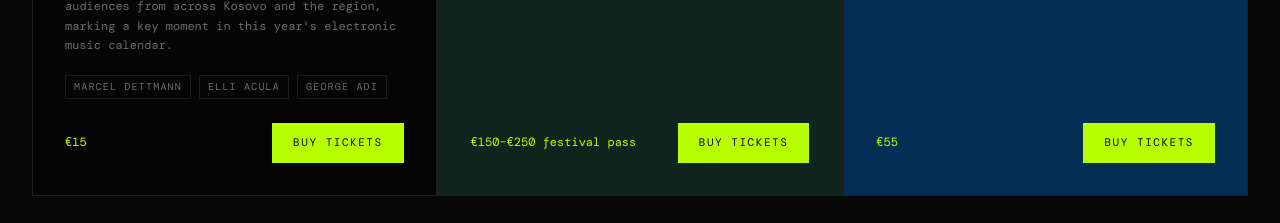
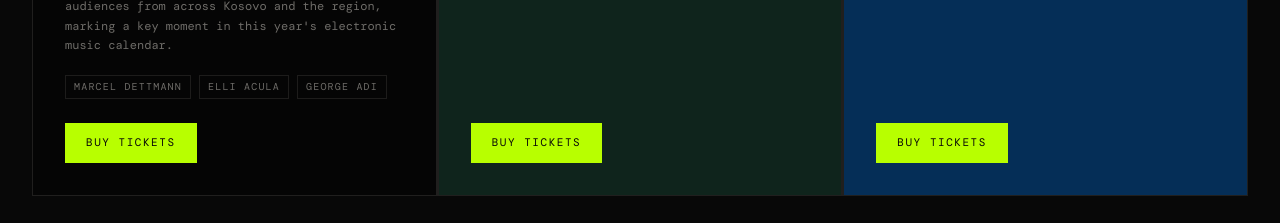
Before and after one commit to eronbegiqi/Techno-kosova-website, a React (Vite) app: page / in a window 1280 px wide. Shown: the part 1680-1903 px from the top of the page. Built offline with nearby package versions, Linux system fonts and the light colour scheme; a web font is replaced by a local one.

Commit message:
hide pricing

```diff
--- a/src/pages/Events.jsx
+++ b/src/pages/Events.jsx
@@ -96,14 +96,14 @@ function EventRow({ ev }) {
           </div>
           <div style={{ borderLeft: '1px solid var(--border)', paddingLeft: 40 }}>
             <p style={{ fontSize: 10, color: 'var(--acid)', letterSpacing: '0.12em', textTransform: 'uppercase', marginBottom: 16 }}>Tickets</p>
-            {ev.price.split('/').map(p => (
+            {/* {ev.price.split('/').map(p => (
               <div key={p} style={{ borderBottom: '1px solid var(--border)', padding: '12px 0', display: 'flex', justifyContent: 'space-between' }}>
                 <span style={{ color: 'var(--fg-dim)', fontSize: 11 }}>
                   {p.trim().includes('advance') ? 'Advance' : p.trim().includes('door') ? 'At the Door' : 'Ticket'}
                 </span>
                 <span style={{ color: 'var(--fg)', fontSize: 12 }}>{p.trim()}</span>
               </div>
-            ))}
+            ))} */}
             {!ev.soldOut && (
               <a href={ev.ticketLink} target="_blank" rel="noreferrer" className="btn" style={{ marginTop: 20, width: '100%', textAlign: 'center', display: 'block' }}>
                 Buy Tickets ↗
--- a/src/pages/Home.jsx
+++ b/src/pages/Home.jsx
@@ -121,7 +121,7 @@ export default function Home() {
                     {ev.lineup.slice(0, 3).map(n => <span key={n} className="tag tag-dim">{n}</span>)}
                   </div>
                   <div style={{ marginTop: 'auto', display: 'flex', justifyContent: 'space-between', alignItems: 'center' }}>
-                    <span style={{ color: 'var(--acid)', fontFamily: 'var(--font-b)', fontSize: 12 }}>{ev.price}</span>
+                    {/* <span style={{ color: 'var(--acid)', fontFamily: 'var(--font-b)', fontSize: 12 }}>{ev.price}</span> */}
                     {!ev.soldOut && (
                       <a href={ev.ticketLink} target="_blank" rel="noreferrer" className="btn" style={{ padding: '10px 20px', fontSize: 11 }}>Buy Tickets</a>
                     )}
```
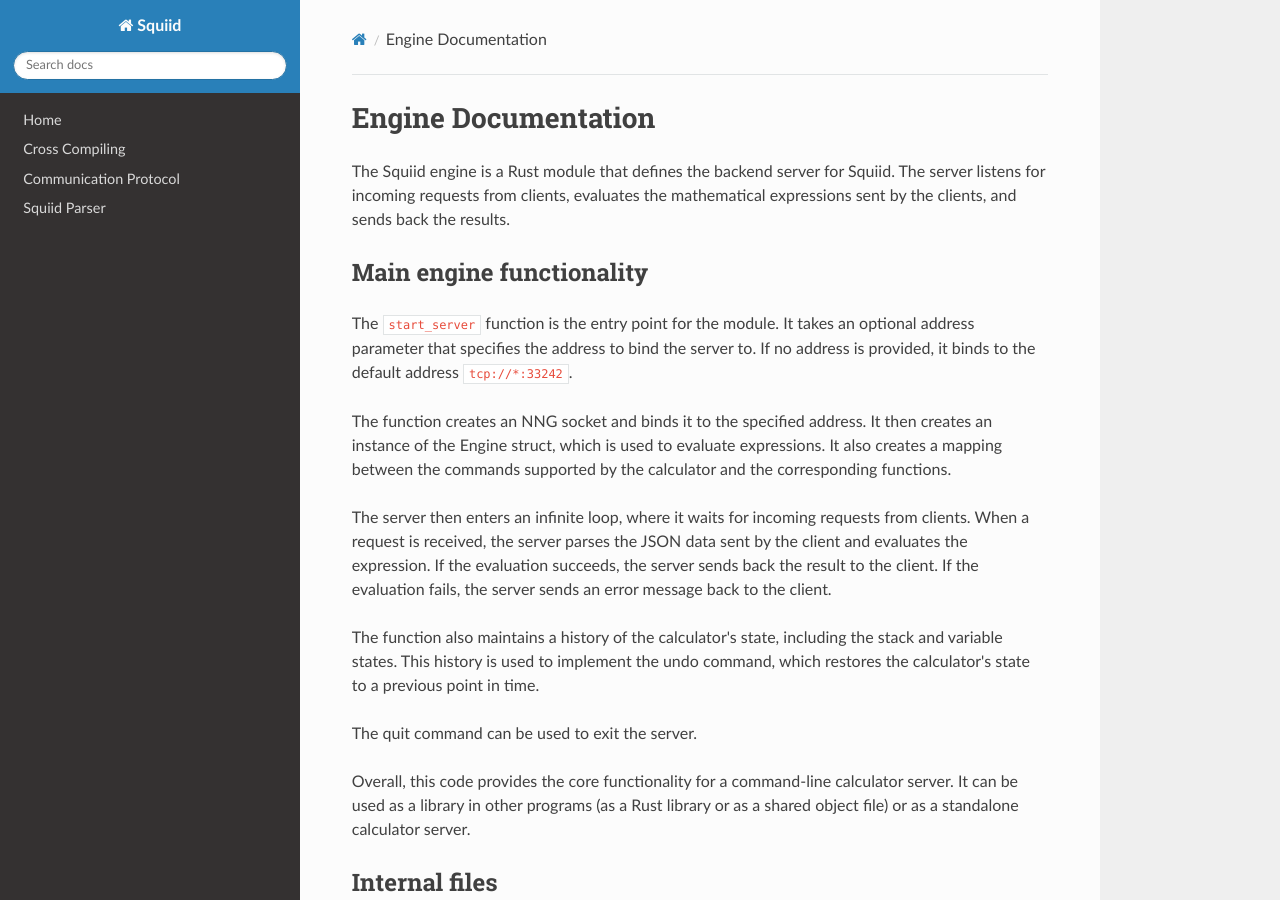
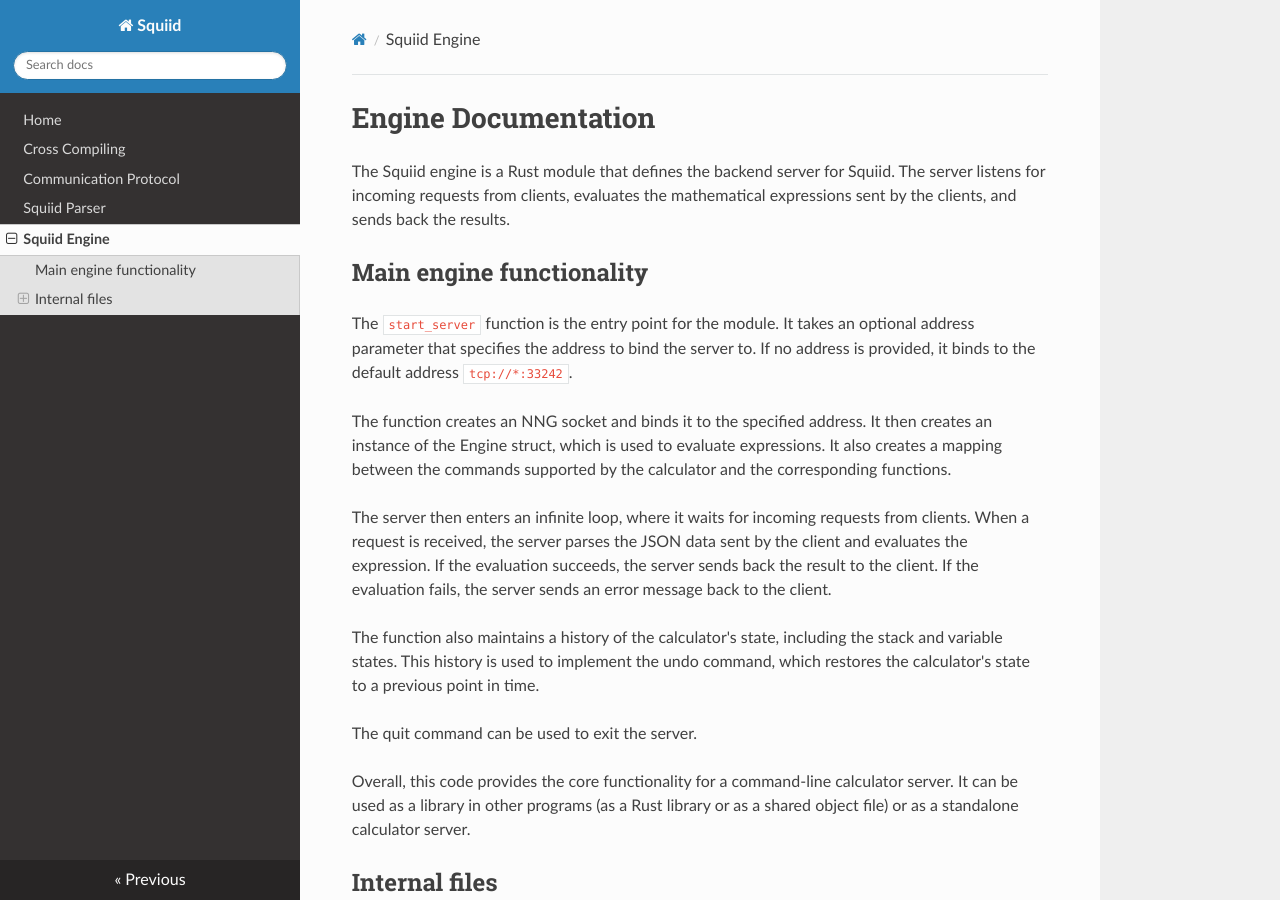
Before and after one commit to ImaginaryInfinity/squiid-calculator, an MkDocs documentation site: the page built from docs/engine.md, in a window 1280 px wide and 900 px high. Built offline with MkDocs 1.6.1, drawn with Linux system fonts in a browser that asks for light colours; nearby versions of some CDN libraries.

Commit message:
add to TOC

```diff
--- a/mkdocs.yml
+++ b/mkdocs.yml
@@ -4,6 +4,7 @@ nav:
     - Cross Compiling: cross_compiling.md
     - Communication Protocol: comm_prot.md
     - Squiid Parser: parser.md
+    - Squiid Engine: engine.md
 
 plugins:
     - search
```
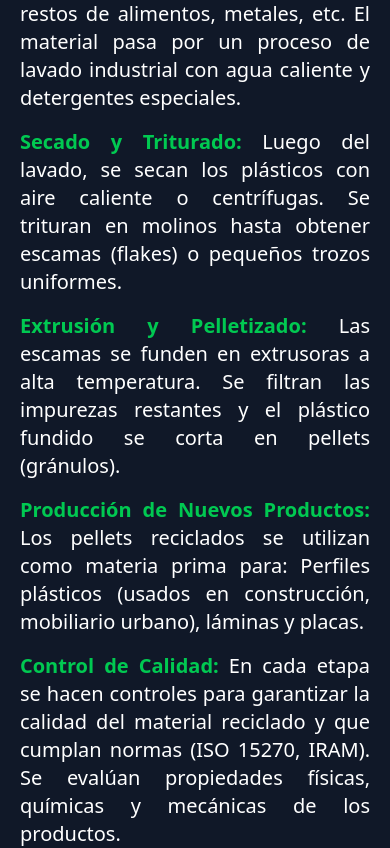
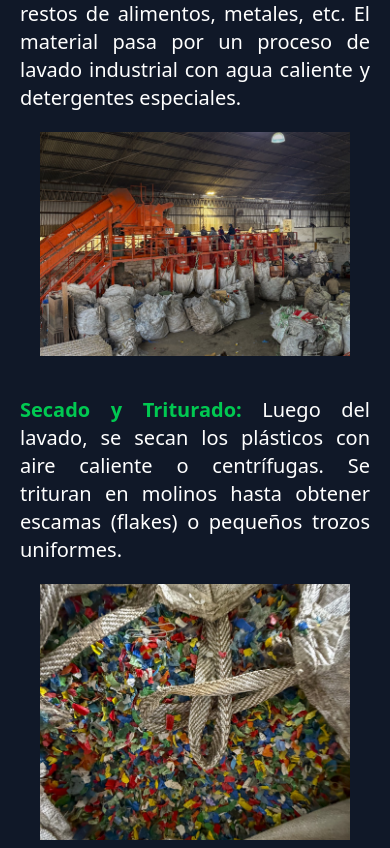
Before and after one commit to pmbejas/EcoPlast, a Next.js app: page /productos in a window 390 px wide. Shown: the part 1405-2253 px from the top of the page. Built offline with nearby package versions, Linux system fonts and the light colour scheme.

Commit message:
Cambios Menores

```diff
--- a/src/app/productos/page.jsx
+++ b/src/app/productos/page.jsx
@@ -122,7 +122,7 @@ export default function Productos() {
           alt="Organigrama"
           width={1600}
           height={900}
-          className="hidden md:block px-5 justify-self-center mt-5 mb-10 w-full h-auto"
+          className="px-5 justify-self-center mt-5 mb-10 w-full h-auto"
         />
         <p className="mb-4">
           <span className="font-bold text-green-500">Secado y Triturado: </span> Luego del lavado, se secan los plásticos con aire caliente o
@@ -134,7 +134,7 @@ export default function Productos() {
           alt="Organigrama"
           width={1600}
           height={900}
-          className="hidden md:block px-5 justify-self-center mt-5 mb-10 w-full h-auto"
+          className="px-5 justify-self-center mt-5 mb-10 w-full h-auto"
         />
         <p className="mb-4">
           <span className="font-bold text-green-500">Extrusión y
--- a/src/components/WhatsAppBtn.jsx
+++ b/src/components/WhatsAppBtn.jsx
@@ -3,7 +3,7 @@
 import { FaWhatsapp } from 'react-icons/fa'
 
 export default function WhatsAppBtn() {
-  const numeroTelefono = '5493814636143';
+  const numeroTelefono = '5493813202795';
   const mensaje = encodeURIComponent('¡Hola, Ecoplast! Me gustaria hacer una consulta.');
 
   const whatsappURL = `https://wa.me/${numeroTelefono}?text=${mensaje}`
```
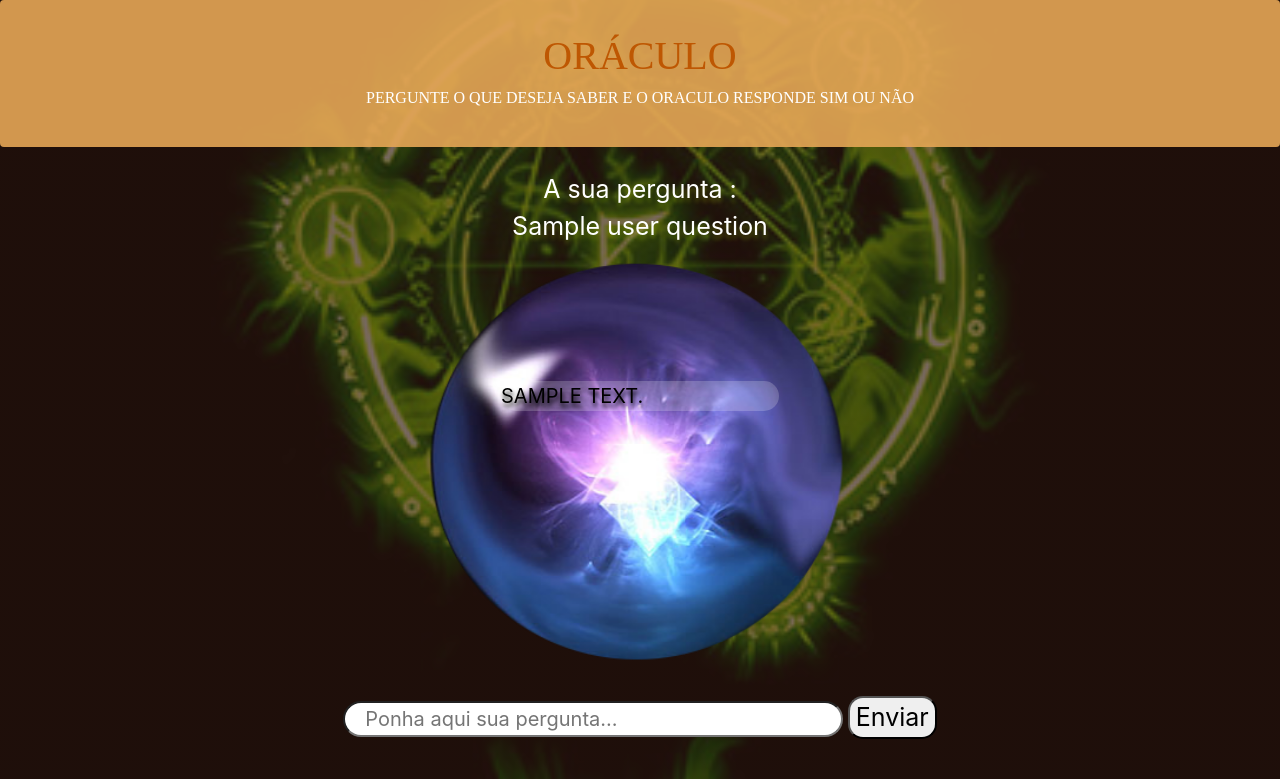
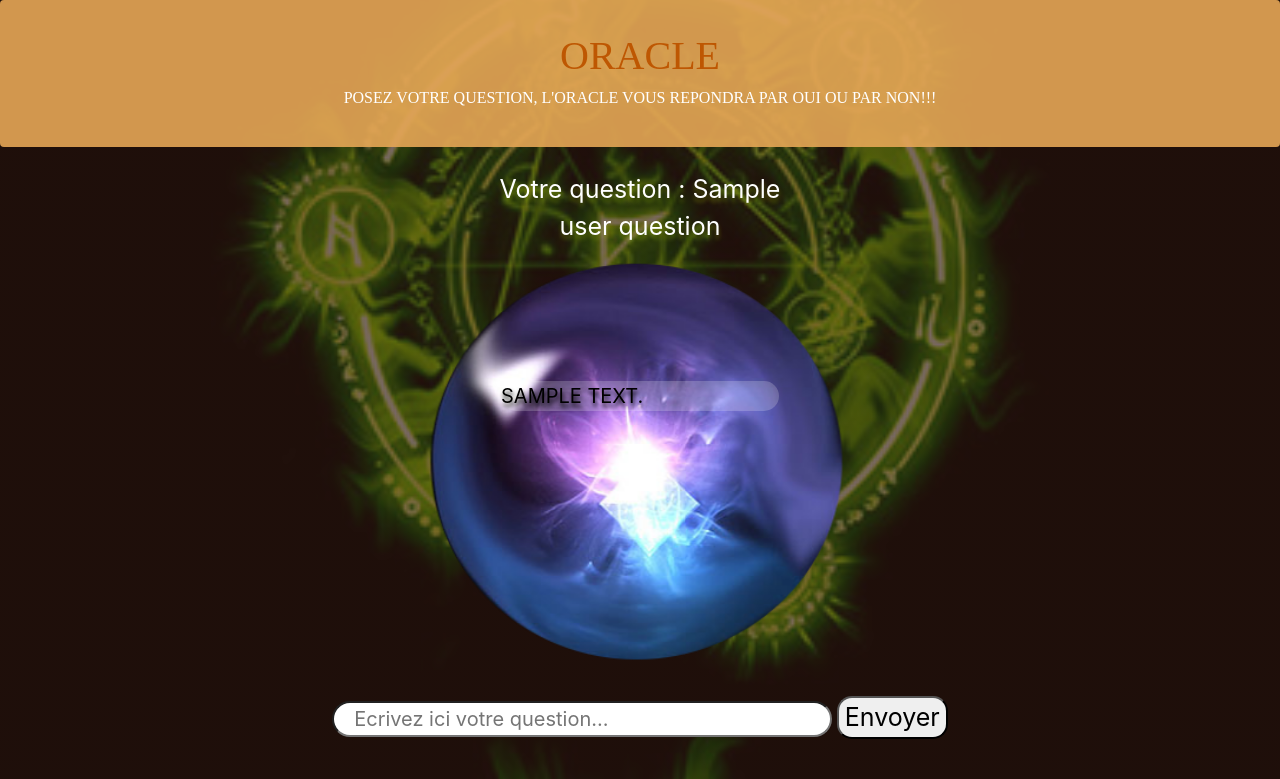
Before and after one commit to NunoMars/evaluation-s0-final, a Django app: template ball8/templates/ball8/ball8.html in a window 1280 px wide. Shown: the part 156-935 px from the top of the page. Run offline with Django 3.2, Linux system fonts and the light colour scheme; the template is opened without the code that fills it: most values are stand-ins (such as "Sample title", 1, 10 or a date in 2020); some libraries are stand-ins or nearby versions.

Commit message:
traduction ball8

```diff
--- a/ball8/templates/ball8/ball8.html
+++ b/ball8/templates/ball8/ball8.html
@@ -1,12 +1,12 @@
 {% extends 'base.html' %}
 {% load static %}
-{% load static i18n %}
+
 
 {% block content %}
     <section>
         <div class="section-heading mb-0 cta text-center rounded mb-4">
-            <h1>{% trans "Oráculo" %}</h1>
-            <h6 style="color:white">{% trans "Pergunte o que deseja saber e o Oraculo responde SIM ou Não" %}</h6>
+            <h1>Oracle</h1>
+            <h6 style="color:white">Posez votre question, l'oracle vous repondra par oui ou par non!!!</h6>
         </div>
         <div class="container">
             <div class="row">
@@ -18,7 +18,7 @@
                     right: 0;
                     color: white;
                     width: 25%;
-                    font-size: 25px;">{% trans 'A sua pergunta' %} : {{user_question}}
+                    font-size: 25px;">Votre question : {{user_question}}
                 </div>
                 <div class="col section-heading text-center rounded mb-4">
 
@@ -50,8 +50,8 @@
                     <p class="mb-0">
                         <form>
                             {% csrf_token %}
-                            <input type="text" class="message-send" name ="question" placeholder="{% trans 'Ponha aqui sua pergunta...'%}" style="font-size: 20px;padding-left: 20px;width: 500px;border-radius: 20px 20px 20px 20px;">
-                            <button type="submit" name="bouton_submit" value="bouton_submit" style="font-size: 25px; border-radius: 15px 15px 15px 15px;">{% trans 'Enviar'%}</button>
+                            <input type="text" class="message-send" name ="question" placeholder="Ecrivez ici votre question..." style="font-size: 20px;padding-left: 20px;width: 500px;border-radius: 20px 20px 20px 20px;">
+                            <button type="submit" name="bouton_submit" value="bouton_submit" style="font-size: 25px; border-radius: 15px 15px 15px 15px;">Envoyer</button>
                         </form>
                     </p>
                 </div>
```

============================================================

▶ WHAT TO DO
Whenever the string "const" shows up in a line of the records, copy that line.

▶ EXPECTED ANSWER
-  const numeroTelefono = '5493814636143';
+  const numeroTelefono = '5493813202795';
   const mensaje = encodeURIComponent('¡Hola, Ecoplast! Me gustaria hacer una consulta.');
   const whatsappURL = `https://wa.me/${numeroTelefono}?text=${mensaje}`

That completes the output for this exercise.